The Federal Motor Carrier Safety Association suspects that about 28% of the commercial driver population may be suffering from some degree of obstructive sleep apnea. Photo: Safety First Sleep Solutions

The Federal Motor Carrier Safety Association suspects that about 28% of the commercial driver population may be suffering from some degree of obstructive sleep apnea. Photo: Safety First Sleep Solutions

The Federal Motor Carrier Safety Association suspects that about 28% of the commercial driver population may be suffering from some degree of obstructive sleep apnea. That number is in line with the findings of SleepSafe Drivers Inc. Steven Garrish, the company’s senior vice president of safety and regulatory compliance, says that number is in line with his fleet testing.

“When we begin a managed program for a fleet, we’ll see about 10% of that fleet’s drivers test positive for sleep apnea in year one,” he says. “In year two, we’ll see another 8-10%, with the other 8% or so in the third year moving forward.”

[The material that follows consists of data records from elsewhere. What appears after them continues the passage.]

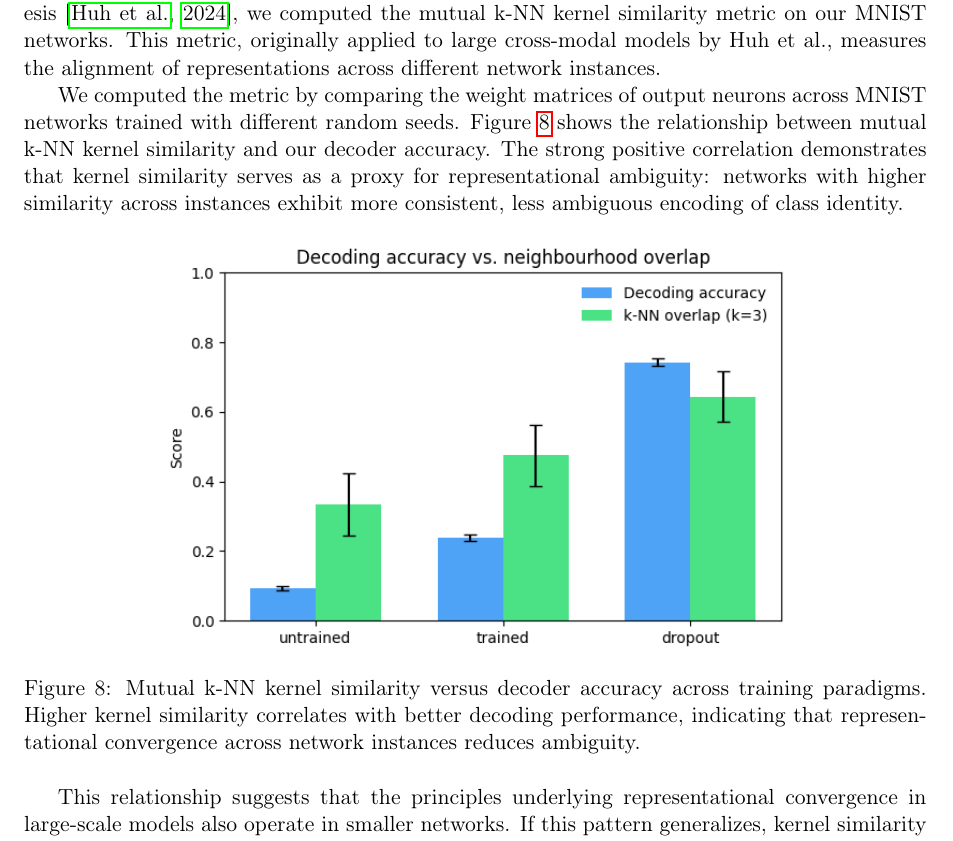
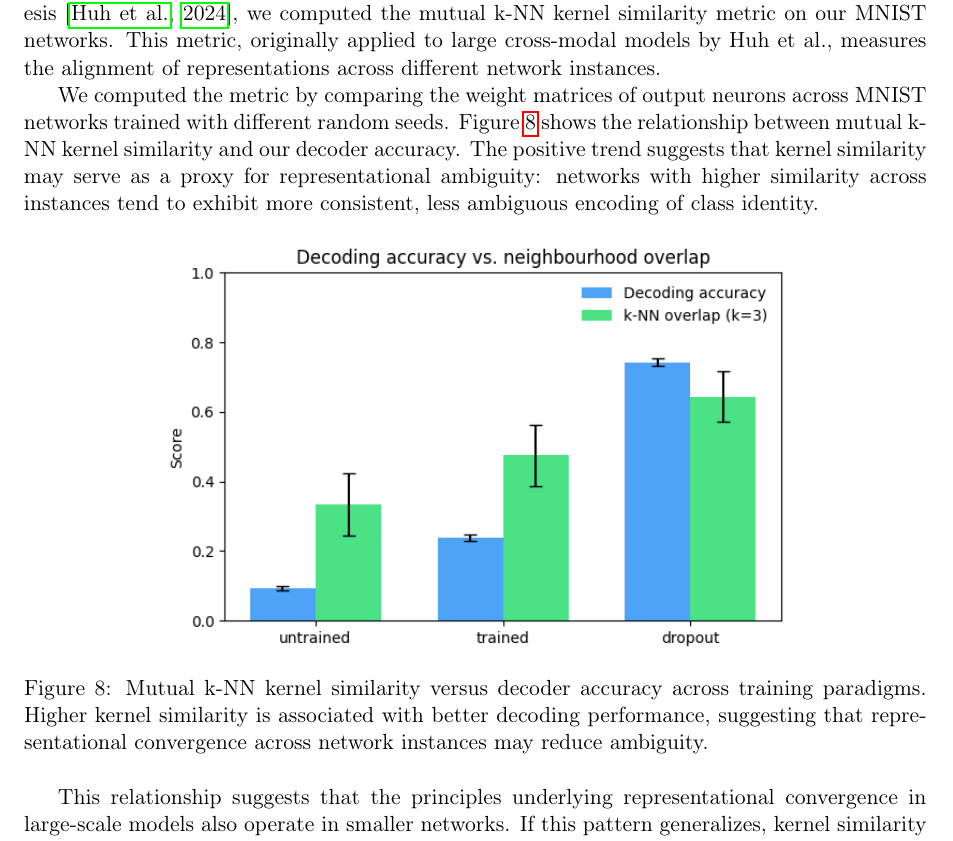
Before and after one commit to entropicbloom/consciousness, a LaTeX paper (paper/main.tex, which reads paper/appendix.tex): part of page 14 of 14, cut so that both start at the same text. Compiled offline with pdfLaTeX.

Commit message:
Soften k-NN correlation claims without p-value

```diff
--- a/paper/appendix.tex
+++ b/paper/appendix.tex
@@ -6,12 +6,12 @@
 
 To further validate the connection between our work and the Platonic Representation Hypothesis \citep{huh2024platonic}, we computed the mutual k-NN kernel similarity metric on our MNIST networks. This metric, originally applied to large cross-modal models by Huh et al., measures the alignment of representations across different network instances.
 
-We computed the metric by comparing the weight matrices of output neurons across MNIST networks trained with different random seeds. Figure~\ref{fig:knn-similarity} shows the relationship between mutual k-NN kernel similarity and our decoder accuracy. The strong positive correlation demonstrates that kernel similarity serves as a proxy for representational ambiguity: networks with higher similarity across instances exhibit more consistent, less ambiguous encoding of class identity.
+We computed the metric by comparing the weight matrices of output neurons across MNIST networks trained with different random seeds. Figure~\ref{fig:knn-similarity} shows the relationship between mutual k-NN kernel similarity and our decoder accuracy. The positive trend suggests that kernel similarity may serve as a proxy for representational ambiguity: networks with higher similarity across instances tend to exhibit more consistent, less ambiguous encoding of class identity.
 
 \begin{figure}[htbp]
     \centering
     \includegraphics[width=0.7\textwidth]{knn-kernel-similarity-vs-decoder-accuracy.png}
-    \caption{Mutual k-NN kernel similarity versus decoder accuracy across training paradigms. Higher kernel similarity correlates with better decoding performance, indicating that representational convergence across network instances reduces ambiguity.}
+    \caption{Mutual k-NN kernel similarity versus decoder accuracy across training paradigms. Higher kernel similarity is associated with better decoding performance, suggesting that representational convergence across network instances may reduce ambiguity.}
     \label{fig:knn-similarity}
 \end{figure}
 
```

This happens over time because the medical card process involves a maximum two-year cycle. For a fleet of 100 drivers, that would be 10 in the first year, 10 or so in the 2nd year, then 8 and less moving forward, he says. “After this initial cycle, we just test new drivers through the turnover process and treat the incumbent fleet.”

OSA needn’t be a career-limiting condition for drivers. With recognition and ongoing treatment, the drivers are fit for duty, and in all likelihood, less fatigued than they were before treatment. But without a managed OSA/Fatigue Management Program, the process is a pain, with the burden falling on the driver for most of the expense, Garrish says. 

“It’s often a long process as well, taking several weeks to get in to see a sleep specialist and then schedule an in-lab test. Even for the lucky ones who have medical insurance, they often have high-deductible plans, so much of the expense comes right out of the driver’s pockets.”

Many forward-leaning, safety-conscious fleets are redirecting their current insurance spend for OSA and putting these dollars towards a directly managed OSA/Fatigue Management Program that eliminates wait time and expenses. A cornerstone to saving time and cost involves the use of home sleep tests, which can be performed right away, allowing the driver to wear the device in the comfort of his/her own home or truck. These tests are a fraction of the cost of a typical insurance-ordered in-lab test.

But the treatment shouldn’t end with supplying the driver with a continuous positive air pressure (CPAP) device. Follow-up is vital.

“Without coaching and support, typical insurance programs only yield 51% compliance,” says Garrish. “All my drivers are 97% compliant with therapy, which translates into lower crash and injury risk, reduced healthcare costs and long-term health and well-being.”

0 Comments